— Instructions to follow —
Word for word, set down the records and skip each picture.

— Data for review —

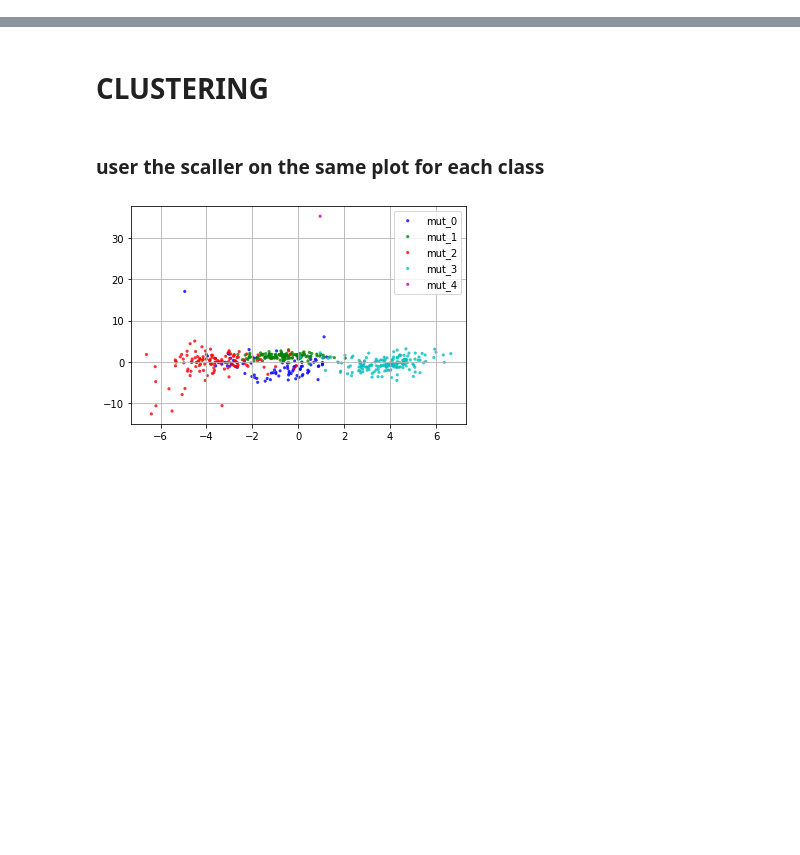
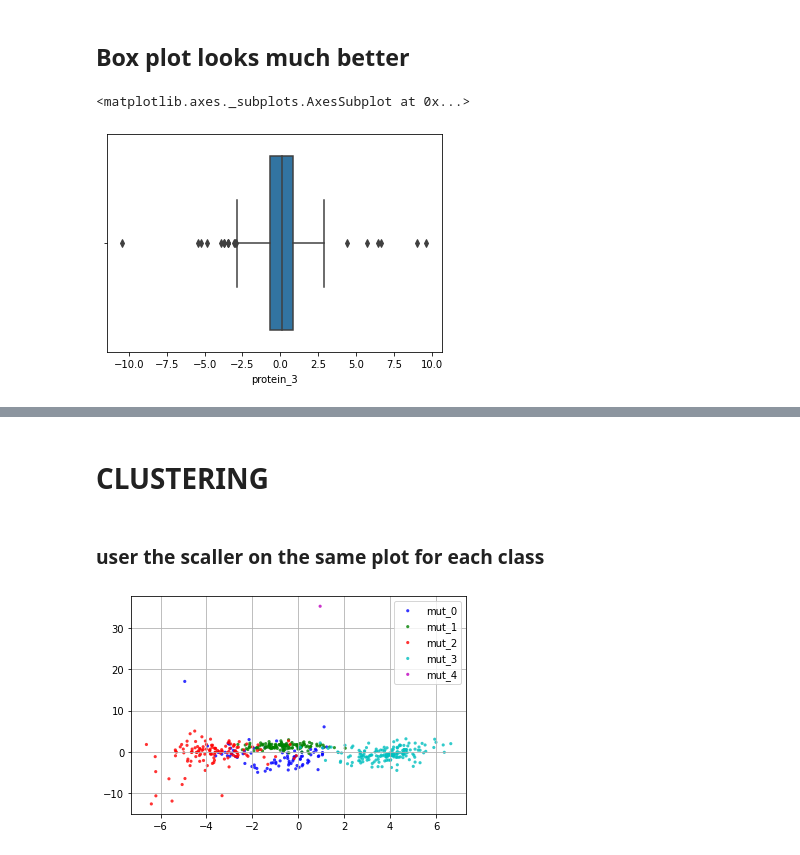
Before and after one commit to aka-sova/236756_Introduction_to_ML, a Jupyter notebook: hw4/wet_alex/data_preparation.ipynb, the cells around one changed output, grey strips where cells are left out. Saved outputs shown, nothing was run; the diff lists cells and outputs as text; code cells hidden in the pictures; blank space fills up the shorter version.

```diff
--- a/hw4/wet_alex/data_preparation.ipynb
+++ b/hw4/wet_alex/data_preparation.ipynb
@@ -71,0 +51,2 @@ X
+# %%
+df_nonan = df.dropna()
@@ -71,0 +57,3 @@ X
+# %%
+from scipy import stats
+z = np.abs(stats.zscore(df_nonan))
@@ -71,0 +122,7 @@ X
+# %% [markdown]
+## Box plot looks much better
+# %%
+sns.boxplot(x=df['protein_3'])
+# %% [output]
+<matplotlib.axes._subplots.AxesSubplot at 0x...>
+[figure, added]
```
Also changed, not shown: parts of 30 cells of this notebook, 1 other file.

— Exercise response —
Before and after one commit to aka-sova/236756_Introduction_to_ML, a Jupyter notebook: hw4/wet_alex/data_preparation.ipynb, the cells around one changed output, grey strips where cells are left out. Saved outputs shown, nothing was run; the diff lists cells and outputs as text; code cells hidden in the pictures; blank space fills up the shorter version.

```diff
--- a/hw4/wet_alex/data_preparation.ipynb
+++ b/hw4/wet_alex/data_preparation.ipynb
@@ -71,0 +51,2 @@ X
+# %%
+df_nonan = df.dropna()
@@ -71,0 +57,3 @@ X
+# %%
+from scipy import stats
+z = np.abs(stats.zscore(df_nonan))
@@ -71,0 +122,7 @@ X
+# %% [markdown]
+## Box plot looks much better
+# %%
+sns.boxplot(x=df['protein_3'])
+# %% [output]
+<matplotlib.axes._subplots.AxesSubplot at 0x...>
+[figure, added]
```
Also changed, not shown: parts of 30 cells of this notebook, 1 other file.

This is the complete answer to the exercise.